Despite his threats last Fall to crack down on the independent study program. Dean Epps has not rejected any applications for independent study this Spring.
About 15 students, however, were asked to resubmit their applications.
In an interview yesterday morning, Epps said, "The quality of projects this semester is higher. I am very pleased about that."
Last Fall, Epps rejected ten per cent of the independent study applications in an attempt to "firm up" the program-which, he said, too many students considered the "all-time gut."
The number of independent studies this term has decreased from 805 last Spring to 690.
Epps gave two main reasons for the decrease in independent studies.
"One is that the reform to raise standards has been successful. There is a reduction in the number of those students who apply for independent studies which are not seriously intended," he said.

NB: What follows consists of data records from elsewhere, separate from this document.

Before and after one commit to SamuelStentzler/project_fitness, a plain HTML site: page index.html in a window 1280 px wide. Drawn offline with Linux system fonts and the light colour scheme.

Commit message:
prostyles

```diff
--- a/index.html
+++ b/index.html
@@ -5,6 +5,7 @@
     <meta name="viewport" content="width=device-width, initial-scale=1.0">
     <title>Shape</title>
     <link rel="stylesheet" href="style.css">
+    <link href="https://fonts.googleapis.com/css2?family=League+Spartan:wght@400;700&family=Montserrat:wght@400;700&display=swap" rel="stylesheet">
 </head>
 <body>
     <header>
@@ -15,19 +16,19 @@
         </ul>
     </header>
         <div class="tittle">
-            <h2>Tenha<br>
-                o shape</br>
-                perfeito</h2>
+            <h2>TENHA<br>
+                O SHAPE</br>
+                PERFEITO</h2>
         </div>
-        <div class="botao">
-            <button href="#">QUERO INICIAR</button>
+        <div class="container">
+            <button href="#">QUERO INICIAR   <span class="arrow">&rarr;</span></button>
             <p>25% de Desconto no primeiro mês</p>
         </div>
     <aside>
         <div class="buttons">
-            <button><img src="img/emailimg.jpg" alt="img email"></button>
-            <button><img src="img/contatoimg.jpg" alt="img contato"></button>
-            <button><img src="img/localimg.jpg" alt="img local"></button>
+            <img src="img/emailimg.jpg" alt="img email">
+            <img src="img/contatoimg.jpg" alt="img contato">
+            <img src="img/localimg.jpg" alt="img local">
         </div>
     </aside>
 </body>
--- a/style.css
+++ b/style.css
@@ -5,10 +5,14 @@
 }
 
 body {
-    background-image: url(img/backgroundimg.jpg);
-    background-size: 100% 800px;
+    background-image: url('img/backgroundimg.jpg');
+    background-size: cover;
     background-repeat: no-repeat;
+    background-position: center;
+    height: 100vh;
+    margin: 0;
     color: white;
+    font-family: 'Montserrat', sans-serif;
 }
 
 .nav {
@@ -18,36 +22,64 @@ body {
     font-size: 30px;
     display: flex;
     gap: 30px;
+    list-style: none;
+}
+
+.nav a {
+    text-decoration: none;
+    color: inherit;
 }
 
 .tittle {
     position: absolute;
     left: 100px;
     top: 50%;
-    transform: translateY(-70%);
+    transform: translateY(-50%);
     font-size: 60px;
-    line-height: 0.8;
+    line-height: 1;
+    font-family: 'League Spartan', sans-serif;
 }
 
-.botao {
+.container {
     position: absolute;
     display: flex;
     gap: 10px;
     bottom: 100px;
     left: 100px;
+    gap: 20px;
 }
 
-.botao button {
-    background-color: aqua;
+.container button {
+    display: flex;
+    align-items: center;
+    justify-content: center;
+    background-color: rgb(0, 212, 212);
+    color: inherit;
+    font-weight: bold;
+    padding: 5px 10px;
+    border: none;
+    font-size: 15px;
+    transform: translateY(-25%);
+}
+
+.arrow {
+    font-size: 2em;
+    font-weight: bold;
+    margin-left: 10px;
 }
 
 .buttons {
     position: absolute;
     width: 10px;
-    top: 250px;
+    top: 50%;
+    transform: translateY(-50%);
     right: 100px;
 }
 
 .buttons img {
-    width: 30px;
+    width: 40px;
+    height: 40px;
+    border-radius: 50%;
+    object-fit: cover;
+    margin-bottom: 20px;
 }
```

The second reason Epps cited is last Spring's "Cambodia Option." "Students have too many credits and passes to compete in graduate schools and professional schools." Epps explained, addingthat there has also been a fall-off in the number of seniors requesting double independent studies in the second semester.

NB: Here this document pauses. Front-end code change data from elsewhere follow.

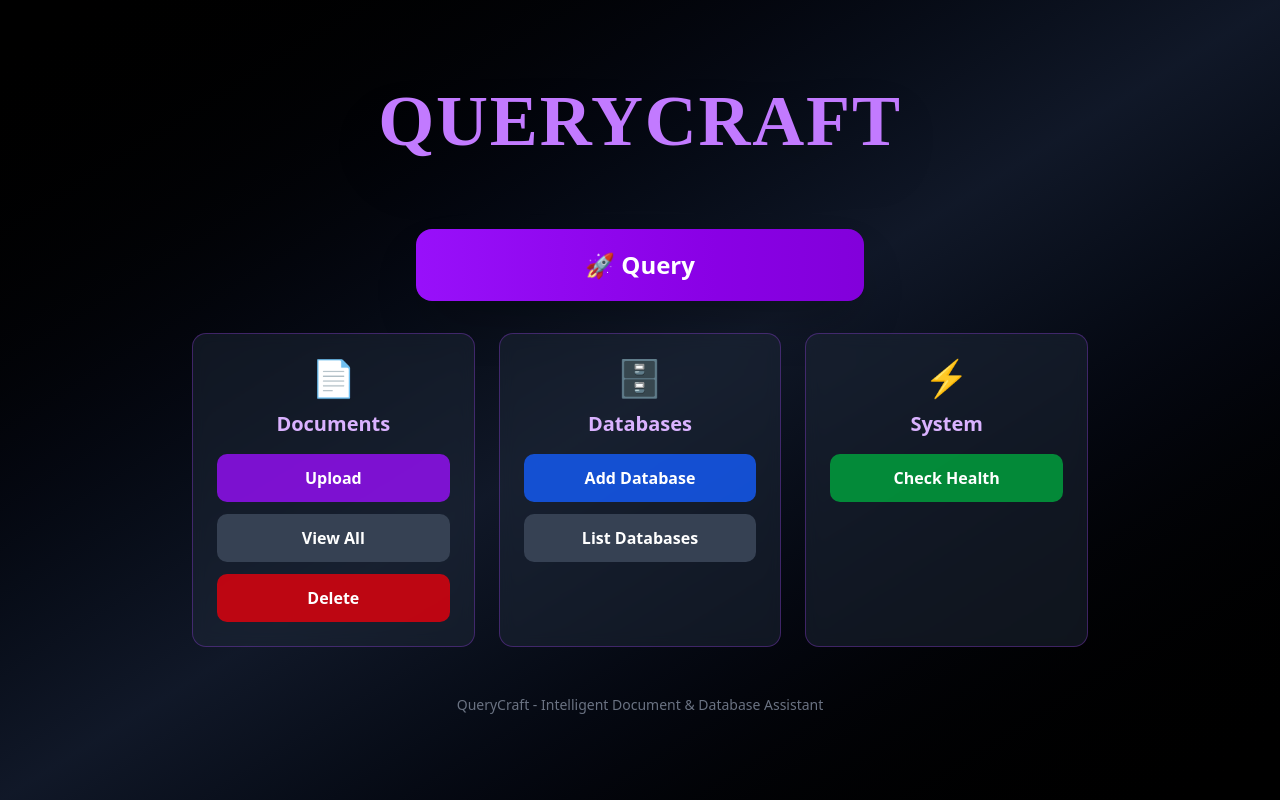
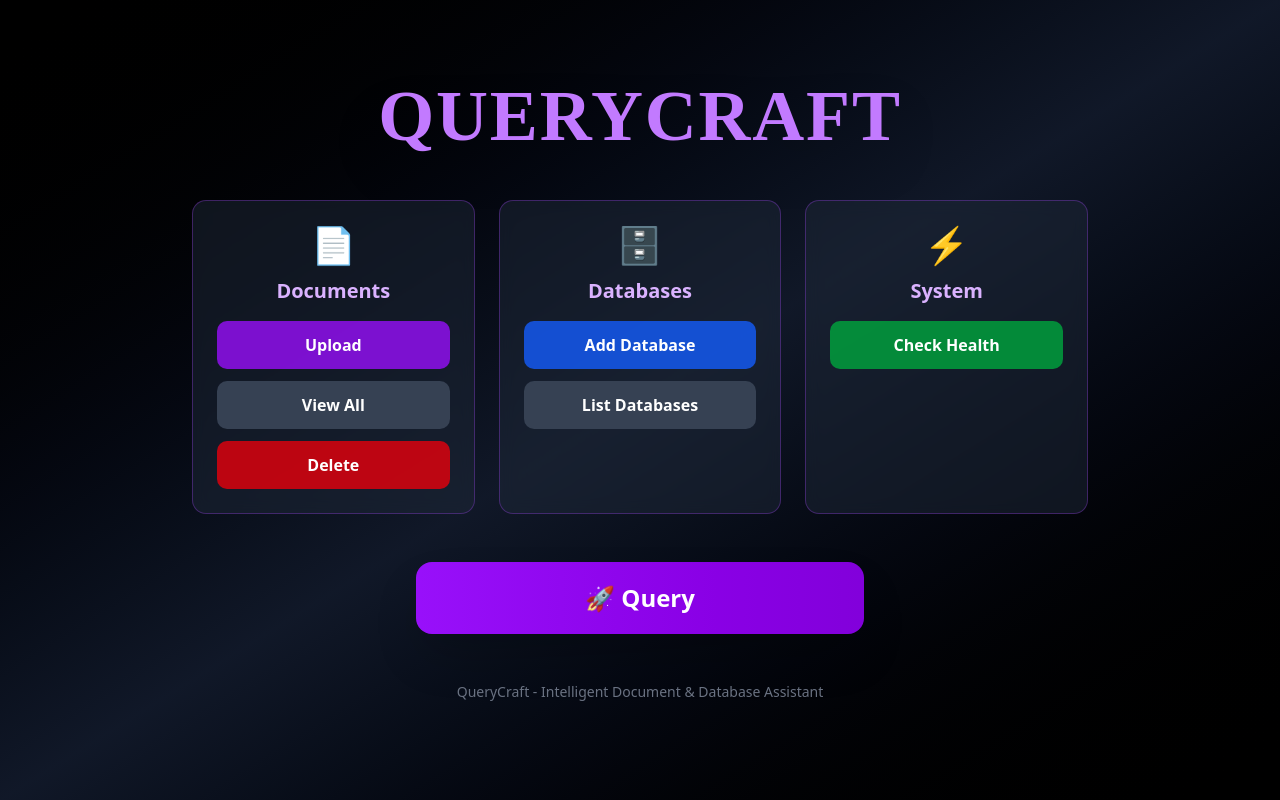
Before and after one commit to musaarfah/QueryCraft, a Next.js app in the folder frontend/: page / in a window 1280 px wide. Built offline with nearby package versions, Linux system fonts and the light colour scheme.

Commit message:
homepage updated

```diff
--- a/frontend/app/page.tsx
+++ b/frontend/app/page.tsx
@@ -25,25 +25,15 @@ export default function Home() {
   }
 
   return (
-    <div className="min-h-screen flex flex-col items-center justify-center bg-gradient-to-br from-black via-gray-900 to-black px-4 sm:px-6 relative">
+    <div className="min-h-screen flex flex-col items-center justify-start bg-gradient-to-br from-black via-gray-900 to-black px-4 sm:px-6 relative">
       {/* Title */}
-      <div className="text-center mb-12">
+      <div className="text-center mt-20 mb-12"> {/* moved down with mt-20 */}
         <h1
-          className="text-4xl sm:text-7xl font-bold mb-6 tracking-wide text-purple-400 drop-shadow-2xl"
+          className="text-4xl sm:text-7xl font-bold tracking-wide text-purple-400 drop-shadow-2xl"
           style={{ fontFamily: 'Times New Roman, serif' }}
         >
           QUERYCRAFT
         </h1>
-      </div>
-
-      {/* Main Action - Query */}
-      <div className="mb-8 w-full max-w-md">
-        <button
-          onClick={() => router.push('/query')}
-          className="w-full bg-gradient-to-r from-purple-600 to-purple-700 hover:from-purple-700 hover:to-purple-800 text-white text-xl sm:text-2xl font-bold py-5 rounded-2xl transition-all duration-300 shadow-2xl transform hover:scale-105 hover:shadow-purple-500/25"
-        >
-          🚀 Query
-        </button>
       </div>
 
       {/* Management Section */}
@@ -122,6 +112,16 @@ export default function Home() {
         </div>
       </div>
 
+      {/* Query Button BELOW cards */}
+      <div className="mt-12 w-full max-w-md flex justify-center">
+        <button
+          onClick={() => router.push('/query')}
+          className="w-full bg-gradient-to-r from-purple-600 to-purple-700 hover:from-purple-700 hover:to-purple-800 text-white text-xl sm:text-2xl font-bold py-5 rounded-2xl transition-all duration-300 shadow-2xl transform hover:scale-105 hover:shadow-purple-500/25"
+        >
+          🚀 Query
+        </button>
+      </div>
+
       {/* Footer */}
       <div className="mt-12 text-center text-gray-500 text-sm">
         <p>QueryCraft - Intelligent Document & Database Assistant</p>
```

Epps hopes to make some procedural reforms in the administration of the independent study program.
In a report which will be submitted to Dean May, Epps suggests reducing the number of signatures now required to obtain independent study, as well as encouraging more "practically-oriented independent studies" in non-academic activities like community health care.
Epps also suggests a decentralization of the independent study program, by conducting independent studies through the Harvard House system.

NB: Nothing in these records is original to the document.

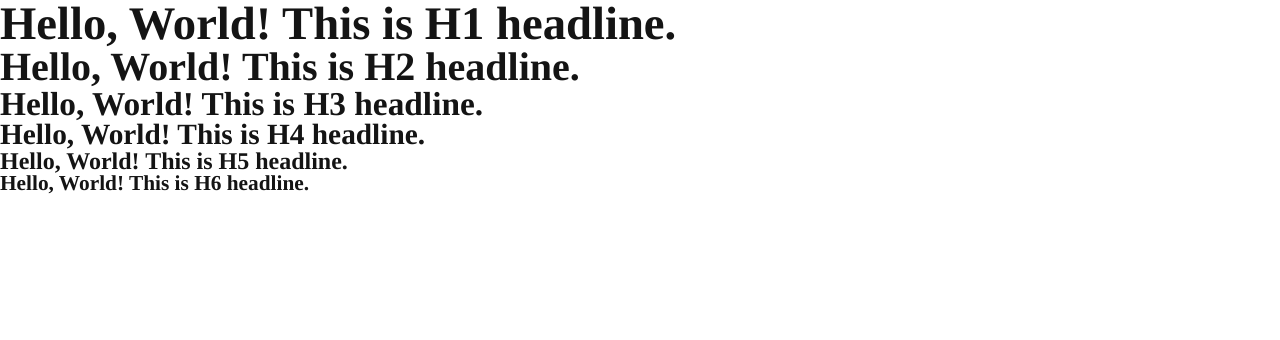
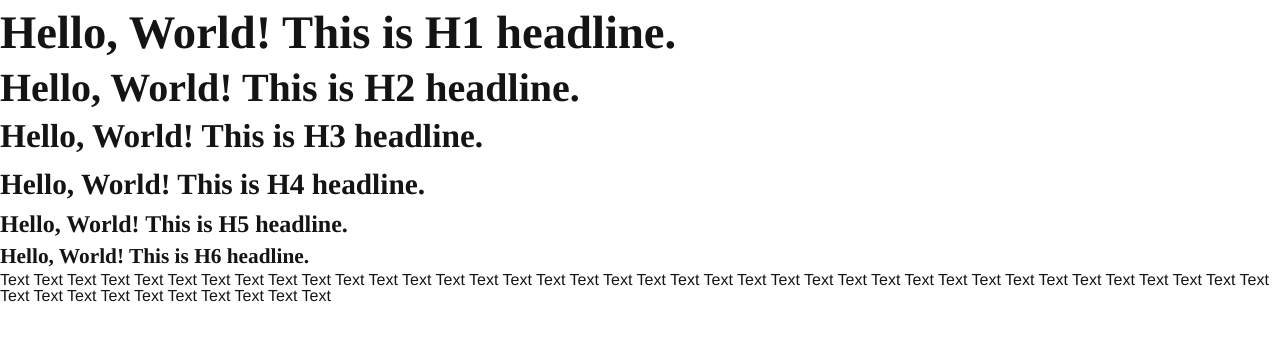
Before and after one commit to khal3d/empty-html5-template, a plain HTML site: page index.html in a window 1280 px wide. Drawn offline with nearby package versions, Linux system fonts and the light colour scheme.

Commit message:
Update README.md, Added line-height to headlines

```diff
--- a/assets/sass/_constants.scss
+++ b/assets/sass/_constants.scss
@@ -1,4 +1,6 @@
+$base-font-size: 12pt;
+$base-line-height: 12pt;
 $brand-color: #0077BA;
 $black-color: #141414;
-$body-fonts: Verdana, Geneva, Arial, Helvetica, sans-serif;
+$body-fonts: "Helvetica Neue", Helvetica, Arial, sans-serif;
 $head-fonts: times, "Times New Roman", "times-roman", georgia, serif;
--- a/assets/sass/main.scss
+++ b/assets/sass/main.scss
@@ -4,9 +4,11 @@
 @import "compass/reset";
 
 /** Styles **/
+@include establish-baseline;
 body {
 	color:  $black-color;
 	font-family:  $body-fonts;
+	font-size: $base-font-size;
 }
 a {
 	@include link-colors(#0077BA, #0099CC, #0077BA, #0077BA, #0077BA);
@@ -17,25 +19,28 @@ h1, h2, h3, h4, h5, h6 {
 	font-weight: bold;
 }
 h1 {
-	font-size: 35pt;
+	@include adjust-font-size-to(35pt);
 }
 
 h2 {
-	font-size: 30pt;
+	@include adjust-font-size-to(30pt);
 }
 
 h3 {
-	font-size: 25pt;
+	@include adjust-font-size-to(25pt);
 }
 
 h4 {
-	font-size: 22pt;
+	@include adjust-font-size-to(22pt);
 }
 
 h5 {
-	font-size: 18pt;
+	@include adjust-font-size-to(18pt);
 }
 
 h6 {
-	font-size: 16pt;
+	@include adjust-font-size-to(16pt);
 }
+.clearfix {
+	@include clearfix;
+}
--- a/index.html
+++ b/index.html
@@ -48,5 +48,8 @@
 		<h4>Hello, World! This is H4 headline.</h4>
 		<h5>Hello, World! This is H5 headline.</h5>
 		<h6>Hello, World! This is H6 headline.</h6>
+		<p>Text Text Text Text Text Text Text Text Text Text Text Text Text Text Text Text
+			Text Text Text Text Text Text Text Text Text Text Text Text Text Text Text Text
+			Text Text Text Text Text Text Text Text Text Text Text Text Text Text Text Text </p>
 	</body>
 </html>
```
Also changed, not shown: assets/css/main.css, 1 other file.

"I would like to bring the Houses closer to the formal curriculum. The Houses should become the medium of communication," Epps said.